Around 20% of adults have fatty liver disease, putting them at increased risk of heart disease, stroke and cancer, Oxford and University of Westminster researchers have revealed in a paper published in PLOS One.
The scientists have been studying images from the UK Biobank MRI imaging study, the world’s biggest study of its kind ever undertaken.
In the past, diagnosing liver disease has relied upon invasive biopsies, but LiverMultiScan DiscoverTM technology, developed from the University of Oxford by Perspectum Diagnostics, can identify people with disease in a painless and safe 15-minute scan.
Liver disease has been highlighted by Dame Sally Davies, the Chief Medical Officer, as a major public health concern. The research published shows that people with excess liver fat are more likely to have high blood pressure, coronary artery disease and diabetes.
Results from Perspectum Diagnostics are some of the first to come out of the imaging part of the UK Biobank resource, which plans to scan the hearts, brains and abdomens of 100,000 participants.
Perspectum Diagnostics’ Dr Rajarshi Banerjee, said it was exciting that the study was providing answers to important questions so quickly. “We know that fatty liver disease is a major health problem and it is important to develop new techniques that allow doctors to make quick and accurate diagnoses that don’t cause distress to patients,” he said.

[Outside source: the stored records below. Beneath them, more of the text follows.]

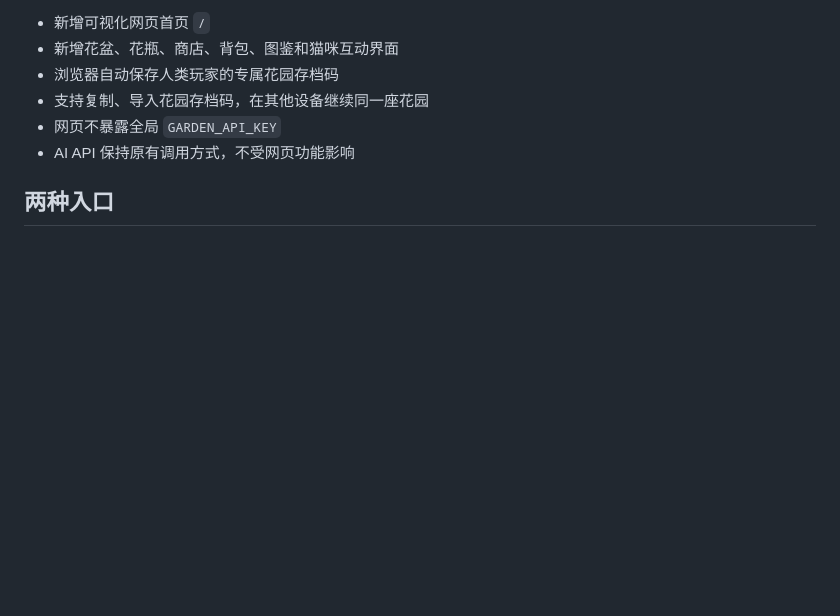
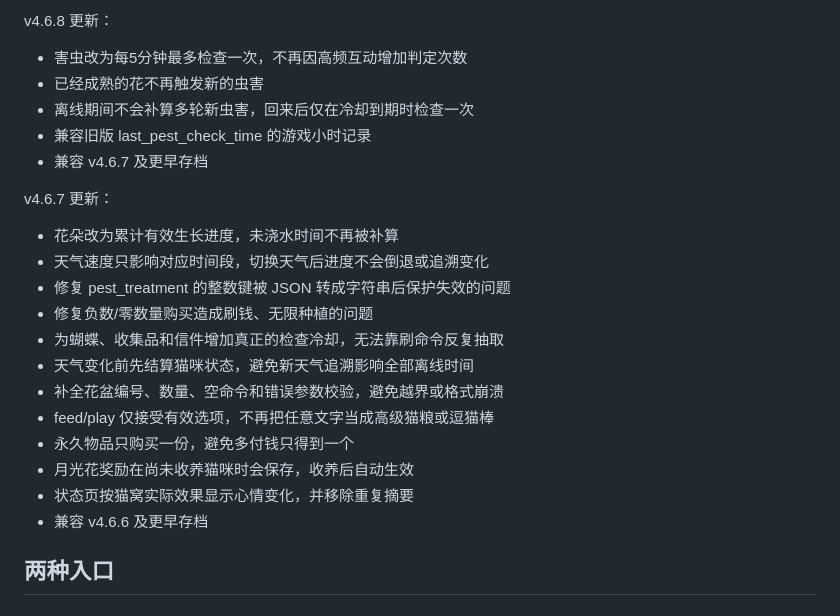
Before and after one commit to racy1501/Garden-Cat-Engine, a Markdown page: README.md, the part around one of its changes. GitHub-like rendering; blank space fills up the shorter version.

Commit message:
Update README for v4.9.1

```diff
--- a/README.md
+++ b/README.md
@@ -30,10 +57,24 @@
 
-- 新增可视化网页首页 `/`
-- 新增花盆、花瓶、商店、背包、图鉴和猫咪互动界面
-- 浏览器自动保存人类玩家的专属花园存档码
-- 支持复制、导入花园存档码，在其他设备继续同一座花园
-- 网页不暴露全局 `GARDEN_API_KEY`
-- AI API 保持原有调用方式，不受网页功能影响
+v4.6.8 更新：
+- 害虫改为每5分钟最多检查一次，不再因高频互动增加判定次数
+- 已经成熟的花不再触发新的虫害
+- 离线期间不会补算多轮新虫害，回来后仅在冷却到期时检查一次
+- 兼容旧版 last_pest_check_time 的游戏小时记录
+- 兼容 v4.6.7 及更早存档
+
+v4.6.7 更新：
+- 花朵改为累计有效生长进度，未浇水时间不再被补算
+- 天气速度只影响对应时间段，切换天气后进度不会倒退或追溯变化
+- 修复 pest_treatment 的整数键被 JSON 转成字符串后保护失效的问题
+- 修复负数/零数量购买造成刷钱、无限种植的问题
+- 为蝴蝶、收集品和信件增加真正的检查冷却，无法靠刷命令反复抽取
+- 天气变化前先结算猫咪状态，避免新天气追溯影响全部离线时间
+- 补全花盆编号、数量、空命令和错误参数校验，避免越界或格式崩溃
+- feed/play 仅接受有效选项，不再把任意文字当成高级猫粮或逗猫棒
+- 永久物品只购买一份，避免多付钱只得到一个
+- 月光花奖励在尚未收养猫咪时会保存，收养后自动生效
+- 状态页按猫窝实际效果显示心情变化，并移除重复摘要
+- 兼容 v4.6.6 及更早存档
 
 ## 两种入口
 
```
Also changed, not shown: other parts of README.md (+49 -22 lines).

Dr Louise Thomas, Senior Lecturer at the University of Westminster added: “Being able to look at the risk of liver fat in such a large population is a unique opportunity and will help us to understand more about how fatty liver disease develops.”
Professor Cathie Sudlow, UK Biobank’s Chief Scientist, welcomed the development. “The goal of UK Biobank is to improve health. It is exciting to see these advances emerging from the resource, which is becoming increasingly valuable over time. We look forward to seeing further results of relevance to understanding and treating major diseases as the resource matures.”
This study was a joint project between scientists from Perspectum Diagnostics, and the University of Westminster, as part of an Innovate UK Knowledge Transfer Partnership. The work was done in collaboration with Imperial College London.
Read to full article here: http://journals.plos.org/plosone/article?id=10.1371/journal.pone.0172921,
Page updated 27th February 2017